University of Pittsburgh,
Keywords: graphene, direct-write, carbon electrodes, laser processing
Summary:Direct Laser-based carbonization of commercial polymers, such as polyimide, is a promising alternative to printing conductive carbon electrodes on flexible substrates. These laser-induced nanocarbons (LINCs) are formed along surface patterns based on the irradiation of high intensity beams of CO2 lasers in a direct-write fashion.1 Considering the variety of morphologies that can be created, this technique is attractive for its flexibility, versatility, and scalability.

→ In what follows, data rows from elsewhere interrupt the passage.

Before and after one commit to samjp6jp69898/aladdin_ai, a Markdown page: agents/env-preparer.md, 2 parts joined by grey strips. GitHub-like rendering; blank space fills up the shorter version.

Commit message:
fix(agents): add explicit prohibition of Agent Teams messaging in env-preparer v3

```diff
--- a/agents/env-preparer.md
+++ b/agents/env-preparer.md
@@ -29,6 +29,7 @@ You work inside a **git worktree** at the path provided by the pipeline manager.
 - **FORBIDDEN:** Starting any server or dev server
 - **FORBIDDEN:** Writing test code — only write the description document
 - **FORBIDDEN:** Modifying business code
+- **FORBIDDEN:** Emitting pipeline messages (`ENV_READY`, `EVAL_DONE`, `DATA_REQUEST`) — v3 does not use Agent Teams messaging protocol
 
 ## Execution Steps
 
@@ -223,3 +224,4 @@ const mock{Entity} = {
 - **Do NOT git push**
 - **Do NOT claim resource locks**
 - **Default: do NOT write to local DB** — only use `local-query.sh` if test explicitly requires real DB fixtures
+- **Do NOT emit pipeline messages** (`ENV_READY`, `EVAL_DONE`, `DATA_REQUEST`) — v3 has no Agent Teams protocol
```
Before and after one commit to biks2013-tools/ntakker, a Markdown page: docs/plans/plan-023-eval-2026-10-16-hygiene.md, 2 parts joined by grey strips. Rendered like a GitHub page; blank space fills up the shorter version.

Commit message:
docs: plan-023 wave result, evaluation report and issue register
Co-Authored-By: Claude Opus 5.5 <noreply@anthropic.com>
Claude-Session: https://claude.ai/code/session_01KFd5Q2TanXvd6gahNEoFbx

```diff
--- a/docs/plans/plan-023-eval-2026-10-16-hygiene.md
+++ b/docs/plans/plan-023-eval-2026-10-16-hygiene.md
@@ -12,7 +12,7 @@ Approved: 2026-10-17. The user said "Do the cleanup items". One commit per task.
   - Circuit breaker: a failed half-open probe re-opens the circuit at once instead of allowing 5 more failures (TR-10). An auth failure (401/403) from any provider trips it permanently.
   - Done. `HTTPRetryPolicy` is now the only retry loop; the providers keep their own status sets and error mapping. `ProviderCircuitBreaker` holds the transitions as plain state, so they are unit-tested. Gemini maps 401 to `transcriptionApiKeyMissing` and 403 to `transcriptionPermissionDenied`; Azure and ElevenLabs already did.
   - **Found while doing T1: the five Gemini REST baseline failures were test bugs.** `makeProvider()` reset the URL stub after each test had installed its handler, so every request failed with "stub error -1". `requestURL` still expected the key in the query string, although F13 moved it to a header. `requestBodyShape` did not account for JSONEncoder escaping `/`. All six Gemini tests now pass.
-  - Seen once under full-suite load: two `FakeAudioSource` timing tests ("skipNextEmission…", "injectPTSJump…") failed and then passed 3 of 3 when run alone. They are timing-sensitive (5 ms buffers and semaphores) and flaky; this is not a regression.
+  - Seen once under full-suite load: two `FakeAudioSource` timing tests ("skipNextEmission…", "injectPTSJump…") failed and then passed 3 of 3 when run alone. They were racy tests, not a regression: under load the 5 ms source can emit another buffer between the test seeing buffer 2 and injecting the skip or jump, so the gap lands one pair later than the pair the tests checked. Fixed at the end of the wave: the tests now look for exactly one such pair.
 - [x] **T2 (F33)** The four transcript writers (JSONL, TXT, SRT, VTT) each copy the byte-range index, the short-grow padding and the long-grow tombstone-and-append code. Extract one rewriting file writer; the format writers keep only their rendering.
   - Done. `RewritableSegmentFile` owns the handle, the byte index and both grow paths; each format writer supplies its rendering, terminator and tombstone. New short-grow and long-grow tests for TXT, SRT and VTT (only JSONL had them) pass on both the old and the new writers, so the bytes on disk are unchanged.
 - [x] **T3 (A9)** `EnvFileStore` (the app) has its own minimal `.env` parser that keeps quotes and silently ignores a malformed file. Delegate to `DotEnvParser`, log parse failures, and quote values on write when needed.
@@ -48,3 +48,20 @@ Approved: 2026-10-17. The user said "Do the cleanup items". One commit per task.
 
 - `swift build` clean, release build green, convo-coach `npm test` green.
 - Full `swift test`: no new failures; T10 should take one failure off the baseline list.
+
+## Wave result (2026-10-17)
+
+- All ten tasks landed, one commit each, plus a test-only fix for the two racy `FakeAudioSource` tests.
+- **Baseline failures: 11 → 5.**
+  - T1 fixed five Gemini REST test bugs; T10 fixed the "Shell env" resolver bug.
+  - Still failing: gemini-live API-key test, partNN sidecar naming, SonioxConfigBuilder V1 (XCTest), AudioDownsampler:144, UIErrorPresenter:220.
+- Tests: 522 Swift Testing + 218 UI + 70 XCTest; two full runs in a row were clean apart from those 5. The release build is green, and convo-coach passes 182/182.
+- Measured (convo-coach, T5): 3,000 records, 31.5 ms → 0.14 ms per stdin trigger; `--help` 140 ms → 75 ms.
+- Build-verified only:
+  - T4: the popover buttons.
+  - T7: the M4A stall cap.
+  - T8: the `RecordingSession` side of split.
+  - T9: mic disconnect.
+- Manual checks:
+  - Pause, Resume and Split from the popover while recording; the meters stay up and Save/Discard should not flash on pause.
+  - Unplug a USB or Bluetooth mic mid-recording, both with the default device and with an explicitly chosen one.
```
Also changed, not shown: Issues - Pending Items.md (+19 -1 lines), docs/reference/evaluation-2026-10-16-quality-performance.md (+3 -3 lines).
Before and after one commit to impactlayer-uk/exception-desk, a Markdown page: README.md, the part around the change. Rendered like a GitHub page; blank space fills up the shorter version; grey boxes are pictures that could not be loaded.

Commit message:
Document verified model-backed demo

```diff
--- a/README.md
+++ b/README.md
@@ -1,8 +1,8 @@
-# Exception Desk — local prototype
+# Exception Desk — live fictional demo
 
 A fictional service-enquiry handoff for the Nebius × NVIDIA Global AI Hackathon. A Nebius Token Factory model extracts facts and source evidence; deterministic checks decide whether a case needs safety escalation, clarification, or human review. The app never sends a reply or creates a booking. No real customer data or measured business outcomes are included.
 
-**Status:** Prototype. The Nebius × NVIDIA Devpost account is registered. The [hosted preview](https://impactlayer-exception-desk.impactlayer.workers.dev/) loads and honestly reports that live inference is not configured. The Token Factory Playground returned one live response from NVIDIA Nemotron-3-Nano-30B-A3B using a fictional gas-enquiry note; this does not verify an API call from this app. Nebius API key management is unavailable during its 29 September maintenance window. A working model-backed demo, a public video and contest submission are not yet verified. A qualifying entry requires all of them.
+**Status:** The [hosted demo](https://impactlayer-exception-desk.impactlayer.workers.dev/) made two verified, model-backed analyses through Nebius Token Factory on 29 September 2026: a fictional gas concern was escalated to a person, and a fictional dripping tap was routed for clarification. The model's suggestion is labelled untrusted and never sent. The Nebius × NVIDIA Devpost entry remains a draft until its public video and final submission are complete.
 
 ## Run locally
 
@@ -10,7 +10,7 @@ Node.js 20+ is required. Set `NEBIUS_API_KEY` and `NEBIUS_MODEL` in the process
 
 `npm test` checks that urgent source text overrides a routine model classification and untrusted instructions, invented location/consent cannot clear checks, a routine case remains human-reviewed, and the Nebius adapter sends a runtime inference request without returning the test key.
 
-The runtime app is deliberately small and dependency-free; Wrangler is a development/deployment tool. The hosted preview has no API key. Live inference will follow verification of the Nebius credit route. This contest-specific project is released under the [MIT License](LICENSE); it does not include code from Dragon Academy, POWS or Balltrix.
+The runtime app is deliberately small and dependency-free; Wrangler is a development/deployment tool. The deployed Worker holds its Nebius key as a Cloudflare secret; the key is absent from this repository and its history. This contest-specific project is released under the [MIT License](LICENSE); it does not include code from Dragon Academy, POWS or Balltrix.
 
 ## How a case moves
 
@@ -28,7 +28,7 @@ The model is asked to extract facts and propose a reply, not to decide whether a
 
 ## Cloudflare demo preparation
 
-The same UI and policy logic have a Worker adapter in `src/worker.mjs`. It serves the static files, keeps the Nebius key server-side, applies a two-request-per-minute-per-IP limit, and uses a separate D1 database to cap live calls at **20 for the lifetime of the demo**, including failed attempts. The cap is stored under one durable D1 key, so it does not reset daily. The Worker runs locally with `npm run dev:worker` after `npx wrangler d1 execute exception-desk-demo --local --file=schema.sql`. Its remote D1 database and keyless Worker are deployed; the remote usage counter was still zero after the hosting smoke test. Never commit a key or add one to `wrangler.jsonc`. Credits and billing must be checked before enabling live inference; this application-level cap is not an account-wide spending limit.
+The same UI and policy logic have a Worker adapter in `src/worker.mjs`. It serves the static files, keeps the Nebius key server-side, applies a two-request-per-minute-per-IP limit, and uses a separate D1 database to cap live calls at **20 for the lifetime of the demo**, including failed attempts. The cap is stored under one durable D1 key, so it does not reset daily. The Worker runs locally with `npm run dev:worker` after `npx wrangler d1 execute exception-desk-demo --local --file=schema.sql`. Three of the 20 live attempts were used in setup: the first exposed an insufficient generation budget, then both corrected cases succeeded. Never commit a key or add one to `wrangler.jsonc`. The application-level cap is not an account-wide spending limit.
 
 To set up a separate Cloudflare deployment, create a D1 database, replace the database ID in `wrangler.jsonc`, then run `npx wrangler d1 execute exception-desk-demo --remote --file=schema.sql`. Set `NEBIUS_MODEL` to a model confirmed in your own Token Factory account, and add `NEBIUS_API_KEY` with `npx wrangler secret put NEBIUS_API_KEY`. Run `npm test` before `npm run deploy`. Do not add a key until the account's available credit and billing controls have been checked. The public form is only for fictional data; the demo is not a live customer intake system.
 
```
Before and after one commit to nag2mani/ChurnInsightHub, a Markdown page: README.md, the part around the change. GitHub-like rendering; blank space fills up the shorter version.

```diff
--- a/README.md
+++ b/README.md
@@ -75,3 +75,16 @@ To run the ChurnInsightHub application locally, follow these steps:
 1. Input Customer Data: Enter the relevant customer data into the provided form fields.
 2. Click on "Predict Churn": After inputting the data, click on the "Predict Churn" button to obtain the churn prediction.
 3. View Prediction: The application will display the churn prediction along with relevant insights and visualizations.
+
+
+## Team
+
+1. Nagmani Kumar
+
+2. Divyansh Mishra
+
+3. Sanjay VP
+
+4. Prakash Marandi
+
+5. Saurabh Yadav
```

For example, recent efforts have demonstrated the fabrication of various functional devices like micro-supercapacitors, sensors and microfluidic devices2 directly on polyimide films and tuning of surface properties.3 While LINCs have been observed to have a turbostratic carbon structure with different hierarchical porous and fibrous morphologies, the fundamental mechanisms underlying the formation of LINCs is still largely missing. Here, we elucidate the process-structure-property relationships that are needed in order to correlate the laser processing parameters to the resulting micro-scale and nanoscale morphology, as well as to the achieved electrode properties. We study the formation of individual lines by scanning the laser beam over polyimide films at different fluence levels and Gaussian beam intensity profiles using two unique approaches.4 In the first approach, we control fluence by leveraging the degree of focusing/defocusing in order to lase lines at different spot sizes (vertical position) with the same integrated power. The second approach involves lasing lines on tilted samples, which enables sweeping different fluence values as a spatial map along the points of the laser path. Scanning electron microscopy images show that porous, cellular and fibrous morphologies are observed with increasing fluence. Importantly, two specific threshold values of fluence were identified that correspond to the transition from pores to networked cells, as well as for the transition from networked cells to a forest of fibers. Moreover, Raman spectra enabled quantification of the atomic quality of the nanocarbons formed as a function of the fluence level. In particular, our results show that 2D/G ratio increases (up to 0.55) with higher fluence. However, when the morphology switches to fibers, the 2D peak disappears. We then correlate these findings to the electrical conductivity measured across LINC lines lased at different fluences. We show that higher 2D/G ratio and more cellular morphology at a fluence value of 9 J/cm2 gives the best value of resistance of around 0.4 K/mm (≈5S/cm). Finally, we propose a model to explain the evolution of morphology and atomic structure during LINC formation based on our experimental results. Our model and results offer new insight into elucidating this physicochemical process and enables more precise control of the LINC formation process for tunability of their nanoscale morphology and properties.